▶ [WORK ITEM] Your answer should hold all lines of the entries that include the word "QGridLayout".

MATERIAL FOR THIS EXERCISE START

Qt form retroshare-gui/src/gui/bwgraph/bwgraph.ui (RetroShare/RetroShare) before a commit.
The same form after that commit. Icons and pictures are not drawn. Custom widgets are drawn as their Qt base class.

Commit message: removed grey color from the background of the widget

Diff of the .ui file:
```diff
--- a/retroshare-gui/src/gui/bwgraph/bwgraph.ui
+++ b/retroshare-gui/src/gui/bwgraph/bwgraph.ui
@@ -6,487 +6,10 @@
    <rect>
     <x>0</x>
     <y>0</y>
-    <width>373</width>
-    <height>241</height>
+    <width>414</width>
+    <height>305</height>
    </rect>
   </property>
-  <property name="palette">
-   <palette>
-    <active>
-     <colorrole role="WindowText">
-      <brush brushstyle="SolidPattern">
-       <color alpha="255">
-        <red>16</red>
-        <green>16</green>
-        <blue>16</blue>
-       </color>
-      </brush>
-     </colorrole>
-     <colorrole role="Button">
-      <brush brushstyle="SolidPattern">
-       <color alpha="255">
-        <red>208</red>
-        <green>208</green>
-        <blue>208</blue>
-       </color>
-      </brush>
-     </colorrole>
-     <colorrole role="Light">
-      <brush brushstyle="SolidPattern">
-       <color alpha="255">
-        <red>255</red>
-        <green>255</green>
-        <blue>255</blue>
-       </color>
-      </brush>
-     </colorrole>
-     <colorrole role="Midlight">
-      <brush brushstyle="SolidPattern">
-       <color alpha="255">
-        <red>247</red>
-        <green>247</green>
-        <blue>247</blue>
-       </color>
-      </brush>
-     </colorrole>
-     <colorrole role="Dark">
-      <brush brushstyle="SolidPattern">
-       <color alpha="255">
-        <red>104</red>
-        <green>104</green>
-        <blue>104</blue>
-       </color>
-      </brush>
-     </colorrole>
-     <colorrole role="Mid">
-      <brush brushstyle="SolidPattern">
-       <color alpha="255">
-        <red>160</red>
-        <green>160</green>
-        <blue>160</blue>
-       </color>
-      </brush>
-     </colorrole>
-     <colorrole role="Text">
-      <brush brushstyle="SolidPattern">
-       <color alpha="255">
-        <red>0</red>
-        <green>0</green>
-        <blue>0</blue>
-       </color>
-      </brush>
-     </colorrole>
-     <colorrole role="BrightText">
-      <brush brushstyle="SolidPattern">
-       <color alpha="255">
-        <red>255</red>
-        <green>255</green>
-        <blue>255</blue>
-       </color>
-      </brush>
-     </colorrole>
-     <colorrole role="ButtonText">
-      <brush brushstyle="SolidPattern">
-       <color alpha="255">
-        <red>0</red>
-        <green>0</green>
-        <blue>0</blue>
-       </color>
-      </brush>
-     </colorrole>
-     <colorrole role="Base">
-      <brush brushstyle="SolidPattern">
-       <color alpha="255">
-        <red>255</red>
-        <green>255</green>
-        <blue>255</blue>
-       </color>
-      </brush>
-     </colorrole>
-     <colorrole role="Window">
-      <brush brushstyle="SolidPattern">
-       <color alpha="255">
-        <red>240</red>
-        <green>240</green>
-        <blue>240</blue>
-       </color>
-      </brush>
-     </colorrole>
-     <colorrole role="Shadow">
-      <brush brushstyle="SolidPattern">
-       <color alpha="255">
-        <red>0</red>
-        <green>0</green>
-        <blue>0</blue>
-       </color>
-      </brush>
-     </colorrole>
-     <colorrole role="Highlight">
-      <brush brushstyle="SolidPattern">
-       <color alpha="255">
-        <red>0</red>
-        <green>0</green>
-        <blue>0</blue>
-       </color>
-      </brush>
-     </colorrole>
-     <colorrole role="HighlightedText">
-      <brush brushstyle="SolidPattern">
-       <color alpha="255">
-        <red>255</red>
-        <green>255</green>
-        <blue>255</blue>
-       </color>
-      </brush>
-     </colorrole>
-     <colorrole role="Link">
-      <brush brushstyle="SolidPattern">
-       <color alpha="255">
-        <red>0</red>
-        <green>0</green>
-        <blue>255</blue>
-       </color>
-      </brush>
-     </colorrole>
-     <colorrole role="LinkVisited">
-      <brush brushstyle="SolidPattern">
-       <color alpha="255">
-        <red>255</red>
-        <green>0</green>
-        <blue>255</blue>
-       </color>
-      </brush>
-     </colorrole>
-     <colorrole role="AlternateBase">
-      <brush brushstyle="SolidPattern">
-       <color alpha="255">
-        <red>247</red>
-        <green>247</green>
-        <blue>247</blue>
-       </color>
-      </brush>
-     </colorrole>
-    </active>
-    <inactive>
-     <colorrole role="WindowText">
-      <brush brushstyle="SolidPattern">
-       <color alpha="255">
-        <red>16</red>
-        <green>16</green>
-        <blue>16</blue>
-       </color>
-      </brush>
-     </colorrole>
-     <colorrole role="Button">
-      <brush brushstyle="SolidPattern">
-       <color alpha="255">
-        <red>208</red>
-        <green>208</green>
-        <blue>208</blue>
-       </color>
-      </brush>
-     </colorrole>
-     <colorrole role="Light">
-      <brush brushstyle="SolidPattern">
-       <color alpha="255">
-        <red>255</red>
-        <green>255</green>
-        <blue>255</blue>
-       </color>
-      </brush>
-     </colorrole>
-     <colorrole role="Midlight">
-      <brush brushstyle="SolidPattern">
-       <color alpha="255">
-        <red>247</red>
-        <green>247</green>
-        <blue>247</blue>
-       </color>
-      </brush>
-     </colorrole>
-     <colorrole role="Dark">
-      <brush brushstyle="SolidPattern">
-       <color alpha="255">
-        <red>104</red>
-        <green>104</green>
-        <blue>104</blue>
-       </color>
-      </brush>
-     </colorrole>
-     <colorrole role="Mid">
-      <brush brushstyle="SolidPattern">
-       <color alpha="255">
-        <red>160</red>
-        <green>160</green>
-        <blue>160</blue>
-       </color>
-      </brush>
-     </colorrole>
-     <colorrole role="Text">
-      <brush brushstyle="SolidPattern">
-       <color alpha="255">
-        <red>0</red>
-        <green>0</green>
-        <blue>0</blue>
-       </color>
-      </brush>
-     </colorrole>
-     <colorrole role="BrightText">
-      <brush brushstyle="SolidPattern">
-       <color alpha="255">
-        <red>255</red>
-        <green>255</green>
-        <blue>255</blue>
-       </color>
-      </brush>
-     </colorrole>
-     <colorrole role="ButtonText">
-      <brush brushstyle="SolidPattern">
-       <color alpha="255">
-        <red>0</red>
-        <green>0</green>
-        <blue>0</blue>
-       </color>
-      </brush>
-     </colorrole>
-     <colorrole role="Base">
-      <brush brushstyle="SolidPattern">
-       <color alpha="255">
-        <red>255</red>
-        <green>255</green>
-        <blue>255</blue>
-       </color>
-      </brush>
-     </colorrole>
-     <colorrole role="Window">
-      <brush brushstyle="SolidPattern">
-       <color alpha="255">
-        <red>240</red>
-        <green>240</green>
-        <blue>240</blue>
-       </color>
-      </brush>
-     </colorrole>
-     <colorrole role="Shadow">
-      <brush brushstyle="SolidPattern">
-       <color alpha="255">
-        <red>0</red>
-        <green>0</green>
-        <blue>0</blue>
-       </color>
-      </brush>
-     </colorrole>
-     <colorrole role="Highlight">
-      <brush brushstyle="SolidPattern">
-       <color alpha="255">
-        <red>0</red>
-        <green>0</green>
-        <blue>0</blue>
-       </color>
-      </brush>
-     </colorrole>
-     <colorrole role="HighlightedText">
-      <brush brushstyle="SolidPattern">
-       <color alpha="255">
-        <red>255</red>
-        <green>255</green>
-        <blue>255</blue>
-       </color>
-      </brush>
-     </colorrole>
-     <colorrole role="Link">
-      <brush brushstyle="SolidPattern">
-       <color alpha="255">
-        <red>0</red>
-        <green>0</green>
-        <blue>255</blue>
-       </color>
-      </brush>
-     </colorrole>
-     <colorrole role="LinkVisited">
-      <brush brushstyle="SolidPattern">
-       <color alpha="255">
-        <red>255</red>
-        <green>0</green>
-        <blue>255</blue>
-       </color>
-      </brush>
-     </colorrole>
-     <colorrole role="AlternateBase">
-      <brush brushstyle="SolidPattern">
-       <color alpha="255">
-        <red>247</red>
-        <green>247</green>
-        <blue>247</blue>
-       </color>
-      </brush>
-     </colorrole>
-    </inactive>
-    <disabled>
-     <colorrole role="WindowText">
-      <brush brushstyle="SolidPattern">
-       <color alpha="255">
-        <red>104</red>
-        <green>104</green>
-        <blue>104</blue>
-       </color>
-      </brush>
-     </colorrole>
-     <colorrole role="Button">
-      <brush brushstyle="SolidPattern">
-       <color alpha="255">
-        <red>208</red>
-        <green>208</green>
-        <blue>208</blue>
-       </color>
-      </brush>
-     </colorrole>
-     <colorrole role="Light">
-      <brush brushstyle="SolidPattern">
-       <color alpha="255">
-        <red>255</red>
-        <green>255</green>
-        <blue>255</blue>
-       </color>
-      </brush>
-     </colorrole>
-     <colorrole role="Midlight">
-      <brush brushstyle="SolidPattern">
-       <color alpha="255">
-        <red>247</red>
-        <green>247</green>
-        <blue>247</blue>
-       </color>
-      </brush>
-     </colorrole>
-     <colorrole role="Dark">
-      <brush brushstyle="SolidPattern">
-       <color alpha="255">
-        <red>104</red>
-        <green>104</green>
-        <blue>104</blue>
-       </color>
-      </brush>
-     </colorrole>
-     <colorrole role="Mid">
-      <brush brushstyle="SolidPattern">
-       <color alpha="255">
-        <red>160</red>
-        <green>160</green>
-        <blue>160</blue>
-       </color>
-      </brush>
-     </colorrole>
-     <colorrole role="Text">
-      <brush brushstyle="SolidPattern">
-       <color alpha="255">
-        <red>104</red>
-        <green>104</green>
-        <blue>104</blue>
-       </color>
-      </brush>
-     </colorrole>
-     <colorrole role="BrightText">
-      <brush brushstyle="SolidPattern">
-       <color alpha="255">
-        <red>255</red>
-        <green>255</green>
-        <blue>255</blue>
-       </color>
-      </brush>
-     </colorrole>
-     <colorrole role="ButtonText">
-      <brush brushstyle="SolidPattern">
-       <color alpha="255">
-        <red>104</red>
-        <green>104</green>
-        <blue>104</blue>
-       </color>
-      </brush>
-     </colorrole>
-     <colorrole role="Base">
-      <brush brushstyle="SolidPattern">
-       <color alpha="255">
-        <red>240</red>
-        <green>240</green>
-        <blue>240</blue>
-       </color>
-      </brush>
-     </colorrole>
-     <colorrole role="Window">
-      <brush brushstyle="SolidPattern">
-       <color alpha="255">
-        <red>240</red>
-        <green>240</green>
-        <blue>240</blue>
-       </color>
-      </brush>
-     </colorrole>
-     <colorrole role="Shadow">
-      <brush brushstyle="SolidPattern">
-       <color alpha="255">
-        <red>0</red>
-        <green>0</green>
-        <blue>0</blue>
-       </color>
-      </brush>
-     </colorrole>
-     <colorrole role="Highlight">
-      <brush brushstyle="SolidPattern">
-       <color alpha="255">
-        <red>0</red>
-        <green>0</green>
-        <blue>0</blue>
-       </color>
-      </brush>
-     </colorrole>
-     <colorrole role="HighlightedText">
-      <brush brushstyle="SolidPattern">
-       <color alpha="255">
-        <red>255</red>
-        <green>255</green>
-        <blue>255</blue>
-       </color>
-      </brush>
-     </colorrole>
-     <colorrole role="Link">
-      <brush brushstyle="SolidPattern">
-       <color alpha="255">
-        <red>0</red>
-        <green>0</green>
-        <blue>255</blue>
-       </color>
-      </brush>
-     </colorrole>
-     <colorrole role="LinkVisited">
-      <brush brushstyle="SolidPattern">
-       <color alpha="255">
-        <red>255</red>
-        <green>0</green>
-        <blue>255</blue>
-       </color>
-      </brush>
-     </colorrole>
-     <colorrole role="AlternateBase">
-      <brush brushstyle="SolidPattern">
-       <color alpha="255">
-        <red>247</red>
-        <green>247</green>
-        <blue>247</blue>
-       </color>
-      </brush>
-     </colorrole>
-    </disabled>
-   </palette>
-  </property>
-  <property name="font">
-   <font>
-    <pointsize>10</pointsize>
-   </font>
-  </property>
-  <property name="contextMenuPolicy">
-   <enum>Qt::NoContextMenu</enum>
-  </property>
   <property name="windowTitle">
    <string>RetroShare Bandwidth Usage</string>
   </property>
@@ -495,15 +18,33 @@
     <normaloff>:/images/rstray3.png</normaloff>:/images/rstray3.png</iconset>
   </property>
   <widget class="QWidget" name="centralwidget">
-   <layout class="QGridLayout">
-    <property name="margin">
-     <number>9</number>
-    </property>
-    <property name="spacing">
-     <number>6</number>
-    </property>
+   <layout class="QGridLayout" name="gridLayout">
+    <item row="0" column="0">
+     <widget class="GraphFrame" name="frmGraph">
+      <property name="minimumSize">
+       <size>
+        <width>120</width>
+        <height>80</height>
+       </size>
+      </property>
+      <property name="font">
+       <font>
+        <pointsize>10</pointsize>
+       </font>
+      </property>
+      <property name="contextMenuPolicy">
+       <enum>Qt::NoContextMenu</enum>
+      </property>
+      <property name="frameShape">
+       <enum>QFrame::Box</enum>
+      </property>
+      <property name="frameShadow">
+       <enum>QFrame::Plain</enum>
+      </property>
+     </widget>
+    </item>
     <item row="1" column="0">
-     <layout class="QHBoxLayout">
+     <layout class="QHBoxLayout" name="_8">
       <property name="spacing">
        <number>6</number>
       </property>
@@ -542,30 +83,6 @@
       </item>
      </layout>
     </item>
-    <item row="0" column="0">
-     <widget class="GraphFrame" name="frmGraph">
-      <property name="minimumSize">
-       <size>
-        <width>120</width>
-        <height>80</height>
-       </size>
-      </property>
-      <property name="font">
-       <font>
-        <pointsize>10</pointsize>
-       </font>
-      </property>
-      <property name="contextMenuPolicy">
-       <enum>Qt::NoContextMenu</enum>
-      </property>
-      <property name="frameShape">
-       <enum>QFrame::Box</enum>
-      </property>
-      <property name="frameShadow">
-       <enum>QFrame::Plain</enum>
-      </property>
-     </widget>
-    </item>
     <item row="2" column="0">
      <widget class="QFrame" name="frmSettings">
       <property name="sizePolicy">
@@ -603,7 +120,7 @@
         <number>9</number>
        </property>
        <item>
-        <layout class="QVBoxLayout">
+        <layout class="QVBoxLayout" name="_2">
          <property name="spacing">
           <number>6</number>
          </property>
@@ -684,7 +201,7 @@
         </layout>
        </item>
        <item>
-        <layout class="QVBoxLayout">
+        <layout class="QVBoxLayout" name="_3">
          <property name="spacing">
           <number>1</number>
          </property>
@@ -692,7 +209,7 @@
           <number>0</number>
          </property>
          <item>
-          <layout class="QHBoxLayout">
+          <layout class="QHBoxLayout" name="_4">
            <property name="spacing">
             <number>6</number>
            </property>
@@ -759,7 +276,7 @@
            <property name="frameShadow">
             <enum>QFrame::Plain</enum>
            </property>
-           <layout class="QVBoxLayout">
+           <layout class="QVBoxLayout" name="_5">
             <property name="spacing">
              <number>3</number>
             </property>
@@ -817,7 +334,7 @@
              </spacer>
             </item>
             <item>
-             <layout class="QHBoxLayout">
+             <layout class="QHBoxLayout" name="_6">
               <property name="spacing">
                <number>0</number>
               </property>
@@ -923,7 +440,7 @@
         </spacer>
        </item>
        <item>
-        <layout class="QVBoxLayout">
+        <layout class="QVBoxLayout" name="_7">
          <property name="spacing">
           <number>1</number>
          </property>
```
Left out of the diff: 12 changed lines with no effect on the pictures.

MATERIAL FOR THIS EXERCISE END

▶ [ANSWER FOR THE TASK]
-   <layout class="QGridLayout">
+   <layout class="QGridLayout" name="gridLayout">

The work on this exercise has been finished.